Over the past year, I've had increasingly frequent bouts of insomnia. Here I am at 5:01 in the morning, 3 drinks in, waiting to feel the slightest bit sleepy. I'm not sure if it's related to getting older, the stress of advancing in my career or what, but I do not care for it. Specifically, I don't care to feel groggy and dumb the next day, and the apprehension that such a feeling provides me while I wile the hours away in bed is probably one of the things keeping me awake.
The standard symptoms of a poor night's sleep are a busy day at work, followed by a day off of bike training, followed by an aimless evening in which I attempt to get all of my million daily ideas accomplished, processed, or otherwise catalogued away for future reference.
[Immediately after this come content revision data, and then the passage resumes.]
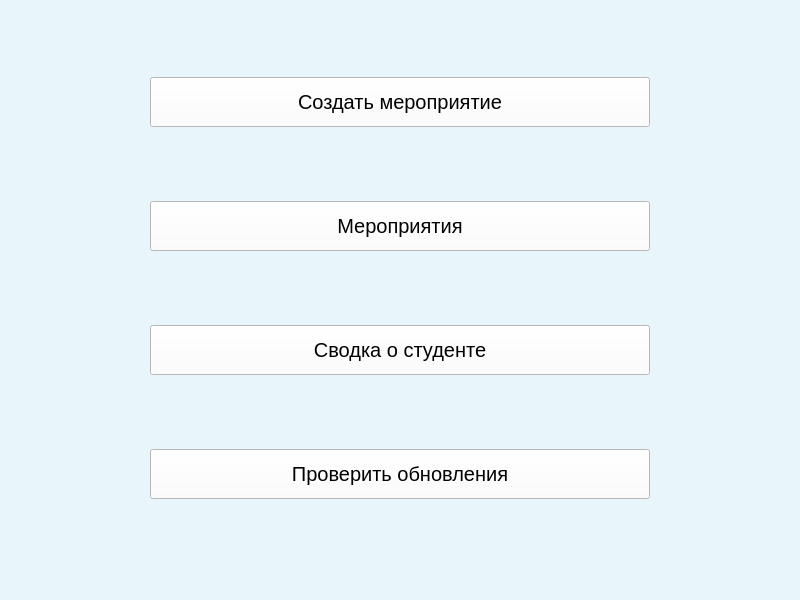
First picture: the form in qt/меин.ui, repository andrei-229/valanter_app, before the edit.
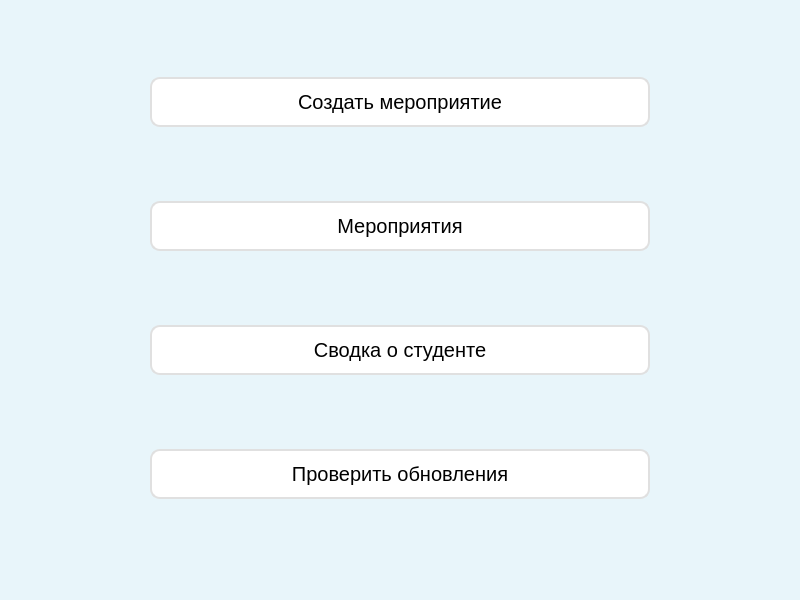
Second picture: the form after the edit.

Diff of the .ui file:
```diff
--- a/qt/меин.ui
+++ b/qt/меин.ui
@@ -40,6 +40,8 @@
       <property name="styleSheet">
        <string notr="true">QPushButton{
 background-color: rgb(255, 255, 255);
+border: 2px solid #E0E0E0;
+border-radius: 10px;
 }
 QPushButton:hover{
 background-color: rgb(242, 255, 235);
@@ -73,6 +75,8 @@
       <property name="styleSheet">
        <string notr="true">QPushButton{
 background-color: rgb(255, 255, 255);
+border: 2px solid #E0E0E0;
+border-radius: 10px;
 }
 QPushButton:hover{
 background-color: rgb(242, 255, 235);
@@ -106,6 +110,8 @@
       <property name="styleSheet">
        <string notr="true">QPushButton{
 background-color: rgb(255, 255, 255);
+border: 2px solid #E0E0E0;
+border-radius: 10px;
 }
 QPushButton:hover{
 background-color: rgb(242, 255, 235);
@@ -139,11 +145,15 @@
       <property name="styleSheet">
        <string notr="true">QPushButton{
 background-color: rgb(255, 255, 255);
+border: 2px solid #E0E0E0;
+border-radius: 10px;
 }
 QPushButton:hover{
 background-color: rgb(242, 255, 235);
 }
-</string>
+QPushButton:pressed{
+border: 2px solid #404040;
+}</string>
       </property>
       <property name="text">
        <string>Мероприятия</string>
```
Left out of the diff: 21 changed lines with no effect on the pictures.
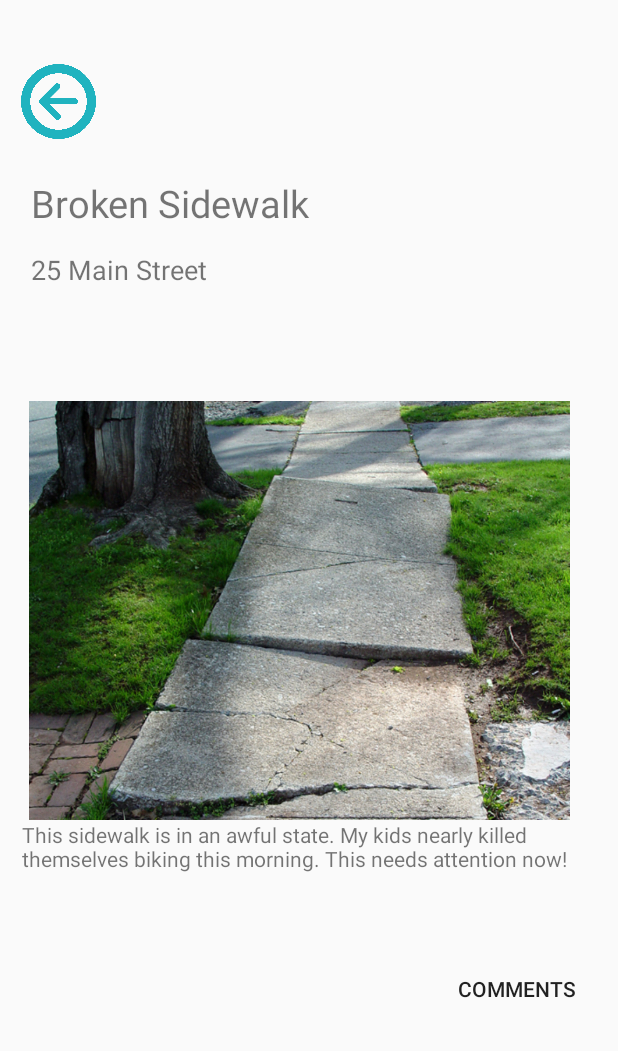
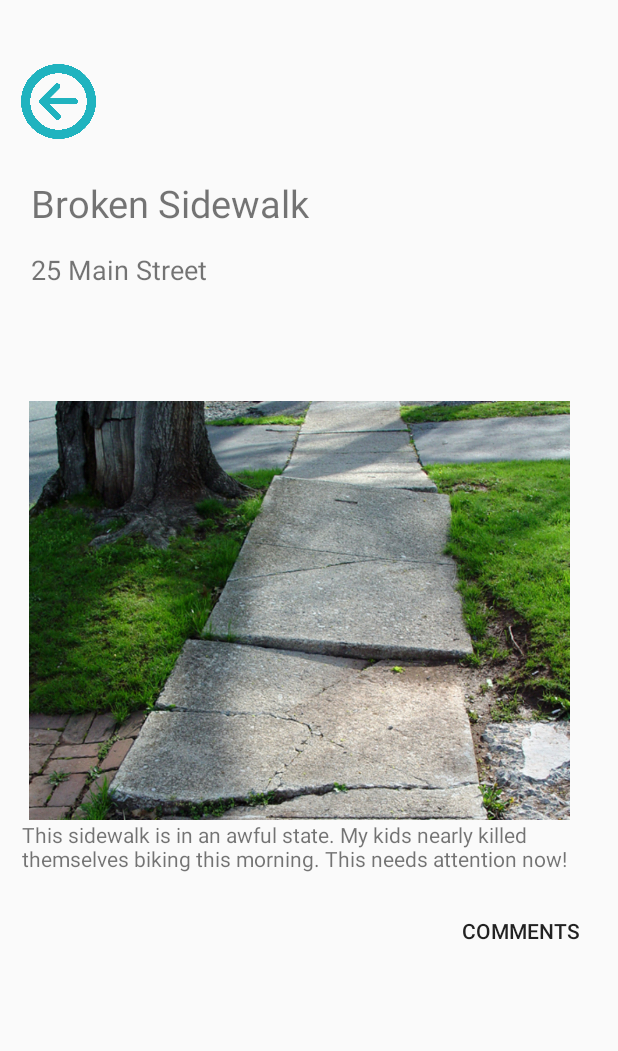
Before and after one commit to qwright/CiviSwipe, an Android app: the IssueDetails screen opened directly, with no data from a screen before it, on a phone screen of 412 x 824 dp, the part 185-1236 px from its top. Run offline under Robolectric (Android 15) with nearby library versions, the phone set to English and light mode, and no system bars.

Commit message:
Moved button to quick fix issue

```diff
--- a/app/src/main/res/layout/activity_issue_details.xml
+++ b/app/src/main/res/layout/activity_issue_details.xml
@@ -30,10 +30,10 @@
         android:text="Comments"
         app:layout_constraintBottom_toBottomOf="parent"
         app:layout_constraintEnd_toEndOf="parent"
-        app:layout_constraintHorizontal_bias="0.925"
+        app:layout_constraintHorizontal_bias="0.934"
         app:layout_constraintStart_toStartOf="parent"
         app:layout_constraintTop_toTopOf="parent"
-        app:layout_constraintVertical_bias="0.976" />
+        app:layout_constraintVertical_bias="0.922" />
 
     <ImageView
         android:id="@+id/imageView7"
```
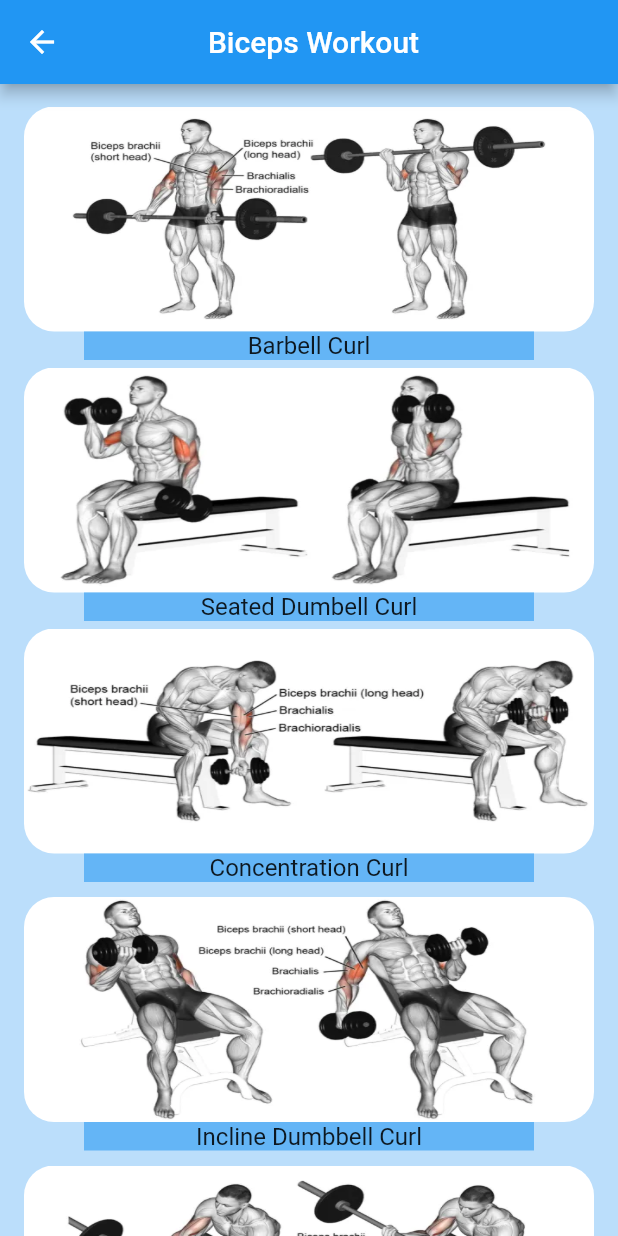
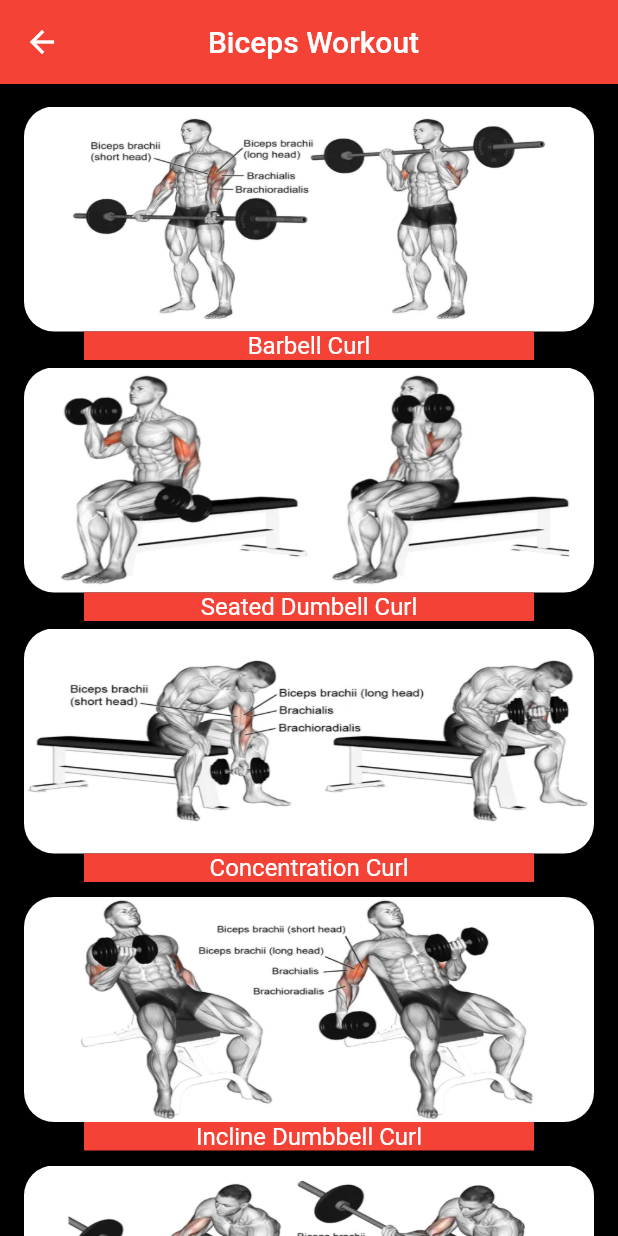
Before and after one commit to Brntpcnr/GYM-BUDDY-APP, a Flutter app: the bicepsWorkout screen opened directly, on a phone screen of 412 x 824 dp. Run offline on Flutter 3.47's test engine with Material 2 defaults, Android fonts, the light colour scheme and no system bars.

Commit message:
GYM APP Modification

```diff
--- a/lib/bicepsWorkout.dart
+++ b/lib/bicepsWorkout.dart
@@ -4,12 +4,12 @@ import 'main.dart';
 
 Container workoutNames(String name) {
   return Container(
-    color: Colors.blue[300],
+    color: Colors.red,
     width: 300,
     child: Text(
       "$name",
       textAlign: TextAlign.center,
-      style: TextStyle(fontSize: 16),
+      style: TextStyle(fontSize: 16, color: Colors.white),
     ),
   );
 }
@@ -27,9 +27,9 @@ class _bicepsWorkoutState extends State<bicepsWorkout> {
   @override
   Widget build(BuildContext context) {
     return Scaffold(
-        backgroundColor: Colors.blue[100],
+        backgroundColor: Colors.black,
         appBar: AppBar(
-          backgroundColor: Colors.blue,
+          backgroundColor: Colors.red,
           title: Center(child: Padding(
             padding: const EdgeInsets.fromLTRB(0, 0, 50, 0),
             child: const Text('Biceps Workout'),
--- a/lib/main.dart
+++ b/lib/main.dart
@@ -13,7 +13,6 @@ import 'secondd.dart';
 
 void main() {
   runApp(MaterialApp(
-    theme: ThemeData(highlightColor: Colors.red),
     home: FirstRoute(),
   ));
 }
@@ -26,6 +25,7 @@ BoxDecoration imgName(String imgname) {
 }
 
 class FirstRoute extends StatefulWidget {
+
   const FirstRoute({Key? key}) : super(key: key);
 
   //final String? muscleGroup;
```
Also changed, not shown: lib/chestWorkout.dart (+4 -4 lines), lib/forearmWorkout.dart (+4 -4 lines).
Over the course of this interminable night (soon to be over, as the chirping sparrows indicate) I have contrived 3 different options for hoisting the sliding glass door of our new house to the top floor where it will be installed, some new plumbing theories about how best to install a half-shitter on the first floor of our house and about 5 different ways to construct carbon fiber cycling shoes for myself. I have likewise replayed the 5 interviews for a new temporary bike share promoter position that we're offering in conjunction with the Pennsylvania Environmental Council. So many good people, only a finite number of jobs!
Not a bad day's worth of thinking, but I wish like hell that it would occur during daylight hours and leave me in peace at night. I've always said that I would prefer not to sleep if I didn't have to, well, in this case I may have been wrong. Sleep would be just the thing right about now. Perhaps the saving grace is that I finally took some time to read through one of my recent Economist magazines. So smart, those guys.